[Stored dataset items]
*** Block opens ***
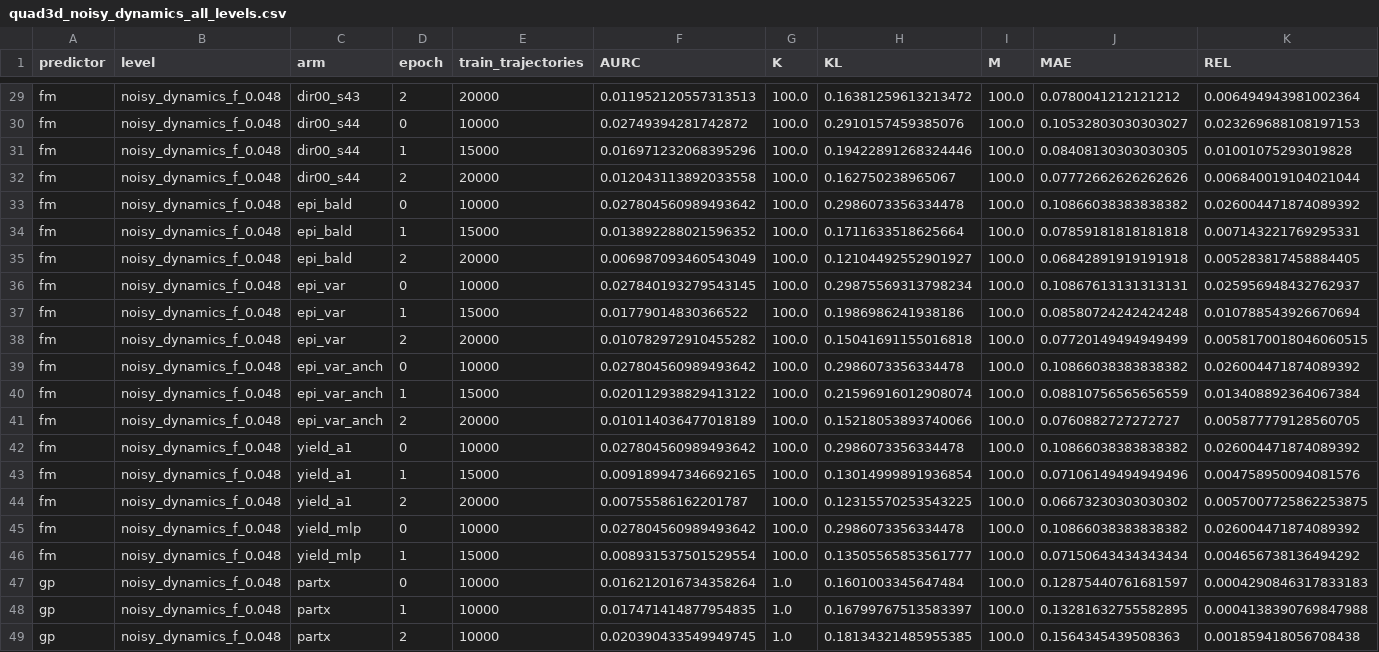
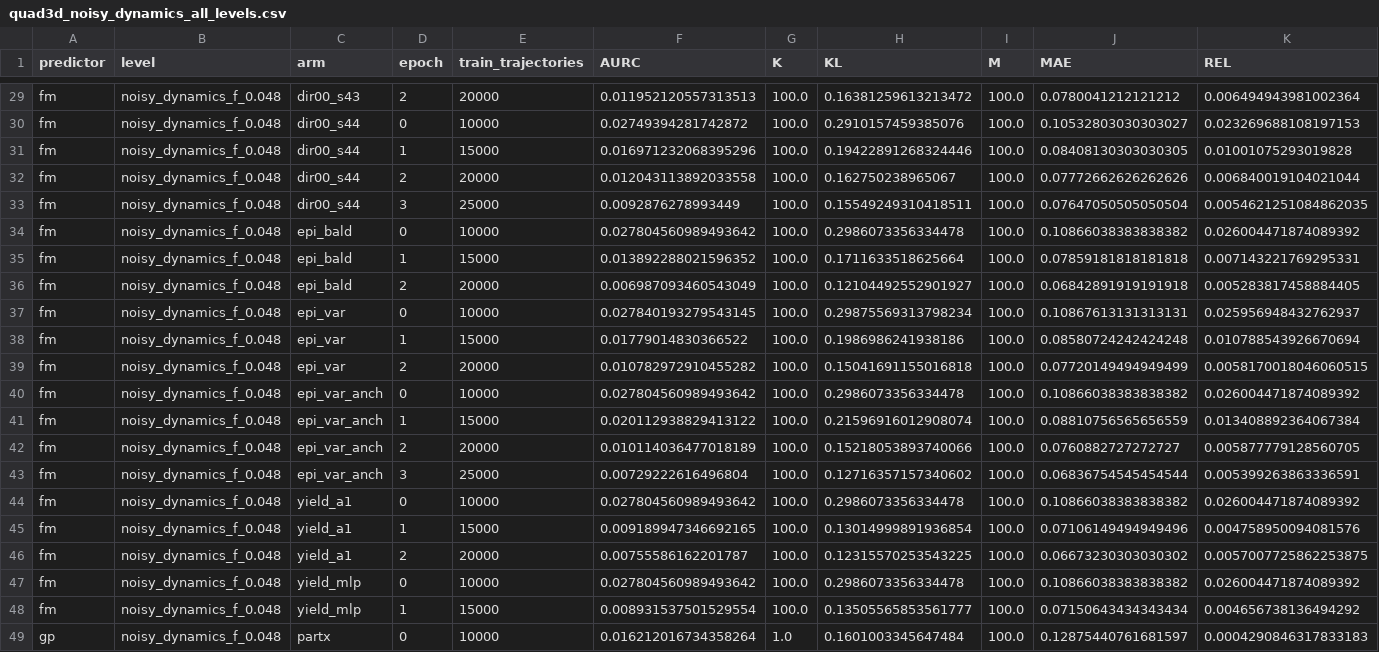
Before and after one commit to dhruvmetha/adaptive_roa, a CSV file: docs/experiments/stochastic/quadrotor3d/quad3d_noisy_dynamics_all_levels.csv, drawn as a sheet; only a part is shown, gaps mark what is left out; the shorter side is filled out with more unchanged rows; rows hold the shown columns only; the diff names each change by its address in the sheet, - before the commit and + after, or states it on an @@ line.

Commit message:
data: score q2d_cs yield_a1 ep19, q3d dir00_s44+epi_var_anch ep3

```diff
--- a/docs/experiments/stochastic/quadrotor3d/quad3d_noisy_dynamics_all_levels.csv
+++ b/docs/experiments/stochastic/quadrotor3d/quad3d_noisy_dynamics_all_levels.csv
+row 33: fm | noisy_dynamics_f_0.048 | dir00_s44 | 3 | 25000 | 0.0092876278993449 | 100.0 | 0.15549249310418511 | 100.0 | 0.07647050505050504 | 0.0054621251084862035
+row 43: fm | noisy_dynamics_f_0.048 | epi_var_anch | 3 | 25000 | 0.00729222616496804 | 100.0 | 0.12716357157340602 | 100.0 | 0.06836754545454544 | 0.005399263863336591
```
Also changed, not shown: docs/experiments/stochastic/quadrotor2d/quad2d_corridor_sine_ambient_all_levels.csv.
*** Block closes ***
→ EXERCISE INSTRUCTIONS:
Please return a copy of each line in the entries that has the string "docs".

→ ANSWER TO THE PROBLEM:
Before and after one commit to dhruvmetha/adaptive_roa, a CSV file: docs/experiments/stochastic/quadrotor3d/quad3d_noisy_dynamics_all_levels.csv, drawn as a sheet; only a part is shown, gaps mark what is left out; the shorter side is filled out with more unchanged rows; rows hold the shown columns only; the diff names each change by its address in the sheet, - before the commit and + after, or states it on an @@ line.
--- a/docs/experiments/stochastic/quadrotor3d/quad3d_noisy_dynamics_all_levels.csv
+++ b/docs/experiments/stochastic/quadrotor3d/quad3d_noisy_dynamics_all_levels.csv
Also changed, not shown: docs/experiments/stochastic/quadrotor2d/quad2d_corridor_sine_ambient_all_levels.csv.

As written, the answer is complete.